Asian currencies fell this week, led by the Indonesian rupiah’s drop to a four-year low, on concern signs of a US economic recovery would support a reduction in stimulus that has fueled emerging-market inflows.
US service industries grew last month at the fastest pace in almost eight years, strengthening the case for tapering when the US Federal Reserve meets on Sept. 17 and 18 to review its bond-buying program. Barclays PLC says yields on 10-year US Treasuries, which touched a two-year high, will lure investors, as exchange data show global funds pulled US$141 million from Indian, Indonesian, Philippine and Thai stocks this week.
Asian markets closed on Friday before a report showed US payrolls rose less than expected, easing concern about the size of potential cuts to Fed bond purchases.
“The battle, which all currencies in Asia are facing, is rising US Treasury yields and the Fed meeting later in the month,” said Hamish Pepper, a currency strategist at Barclays in Singapore. “Ultimately, that’s going to cap any appreciation in Asian currencies in the near term.”
The rupiah declined 2.3 percent this week to 11,175 per US dollar and reached a four-year low of 11,205 earlier, prices from local banks show. Indonesia’s trade deficit reached a record US$2.3 billion in July, as exports fell on lower global commodity prices, official data showed on Monday. The nation’s current-account shortfall should narrow in the third quarter, from about 4.4 percent of GDP in the previous three months as a slowing economy and higher fuel prices curb imports, Indonesian Finance Minister Chatib Basri said in an interview on Thursday.
The New Taiwan dollar bucked the downtrend by gaining 0.3 percent to NT$29.90 this week, as foreign investors continued moving funds in to pick up bargains in the local bourse, dealers said.
The losses suffered by the greenback were capped by central bank intervention aimed at slowing the pace of the NT dollar’s appreciation and strengthening the country’s global competitiveness, the dealers said.
Malaysia’s ringgit weakened 1.3 percent to 3.3290 against the US dollar and the Thai baht retreated 0.7 percent to 32.380.

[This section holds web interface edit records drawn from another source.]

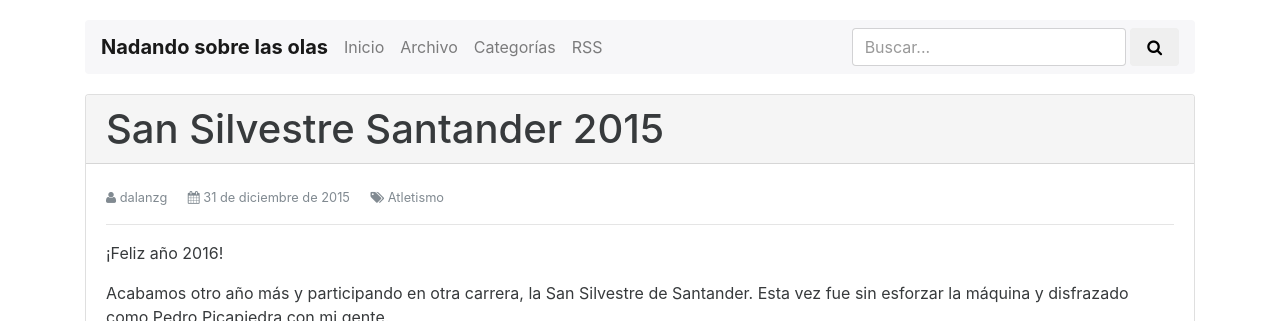
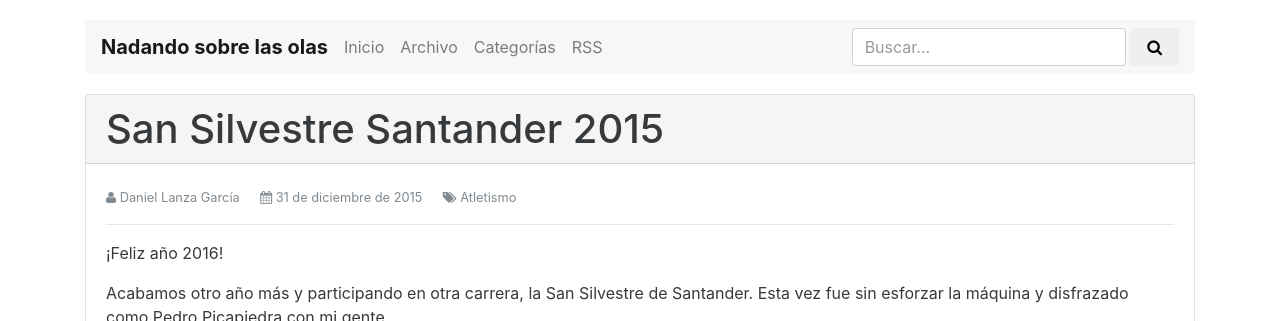
Before and after one commit to dalanzg/nadando-sobre-las-olas, a Jekyll site: the page built from _posts/2015-12-31-san-silvestre-santander.md, in a window 1280 px wide and 900 px high, cut to the strip 0-321 px from the top of the window. Built offline with Jekyll 4.4.1, drawn with Linux system fonts in a browser that asks for light colours; comment, search, counter and statistics services are not loaded.

Commit message:
Structured metadata for posts

```diff
--- a/_layouts/post.html
+++ b/_layouts/post.html
@@ -2,13 +2,39 @@
 layout: default
 ---
 
-<div class="card">
-  <h1 class="card-header">{{ page.title }}</h1>
+{% assign author = site.data.authors[page.author] %}
+{% if page.date_modified %}
+{% assign modified = page.date_modified %}
+{% else %}
+{% assign modified = page.date %}
+{% endif %}
+
+<div class="card" itemscope itemtype="http://schema.org/BlogPosting">
+  <h1 class="card-header" itemprop="name headline">{{ page.title }}</h1>
+  <meta content="{{ page.date | date_to_xmlschema }}" itemprop="datePublished">
+  <meta content="{{ modified | date_to_xmlschema }}" itemprop="dateModified">
+  <span itemprop="author" itemscope itemtype="http://schema.org/Person">
+    <meta itemprop="name" content="{{ author.name }}">
+  </span>
+  <span itemprop="publisher" itemscope itemtype="http://schema.org/Organization">
+    <meta itemprop="name" content="{{ site.title }}">
+    <span itemprop="logo" itemscope itemtype="http://schema.org/ImageObject">
+      <meta itemprop="url" content="{{ site.favicon_192x192 | prepend: site.baseurl | prepend: site.url }}">
+      <meta itemprop="height" content="192">
+      <meta itemprop="width" content="192">
+    </span>
+  </span>
+  <meta itemprop="mainEntityOfPage" content="{{ site.baseurl | prepend: site.url }}">
+  <span itemprop="image" itemscope itemtype="http://schema.org/ImageObject">
+    <meta itemprop="url" content="{{ site.favicon_192x192 | prepend: site.baseurl | prepend: site.url }}">
+    <meta itemprop="height" content="192">
+    <meta itemprop="width" content="192">
+  </span>
   <div class="card-block">
     <nav class="nav nav-inline">
       {% if page.author %}
       <div class="nav-item">
-        <small class="text-muted"><i class="fa fa-user" aria-hidden="true"></i> {{ page.author }}</small>
+        <small class="text-muted"><i class="fa fa-user" aria-hidden="true"></i> {{ author.name }}</small>
       </div>
       {% endif %}
       {% if page.date %}
```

Morgan Stanley lowered its growth forecasts for this year and next for the four largest Southeast Asian economies of Indonesia, Malaysia, Singapore and Thailand, citing a weaker-than-expected first half and an uncertain outlook, Singapore-based economist Deyi Tan wrote in a note on Tuesday.
The Bloomberg-JPMorgan Asia Dollar Index climbed 0.2 percent this week to 114.45, as aside from the NT dollar, the South Korean won rallied 1.6 percent to 1,092.93 per US dollar.
Elsewhere in Asia, China’s yuan was little changed this week at 6.1205 per US dollar, the Philippine peso climbed 0.3 percent to 44.475 and Vietnam’s dong rose 0.1 percent to 21,125.
The US dollar gained versus the euro and yen on speculation about the Fed’s tapering. The greenback reached an eight-week high versus the 17- nation currency as the prospect for US intervention in Syria increased demand for safer assets. The US currency pared gains versus the euro and the yen on Friday after US employers added fewer workers than forecast last month, even as surveys showed economists’ retained Fed taper projections.
The dollar gained 0.3 percent to US$1.3178 per euro this week in New York, after reaching US$1.3105, its strongest since July 19. It climbed 1 percent to ￥99.11 after rallying beyond ￥100 and touching the highest since July 25. Japan’s currency dropped 0.6 percent to ￥130.63 per euro.
The Bloomberg US Dollar Index, which tracks the greenback against 10 other major currencies, depreciated 0.3 percent to 1,031.35.
Sterling rose for the first time in three weeks against the US dollar on slower-than-expected US job gains last month. Sterling rose 0.8 percent against the US dollar in the week to US$1.5631. It also appreciated 1.3 percent to ￡0.8423 per euro.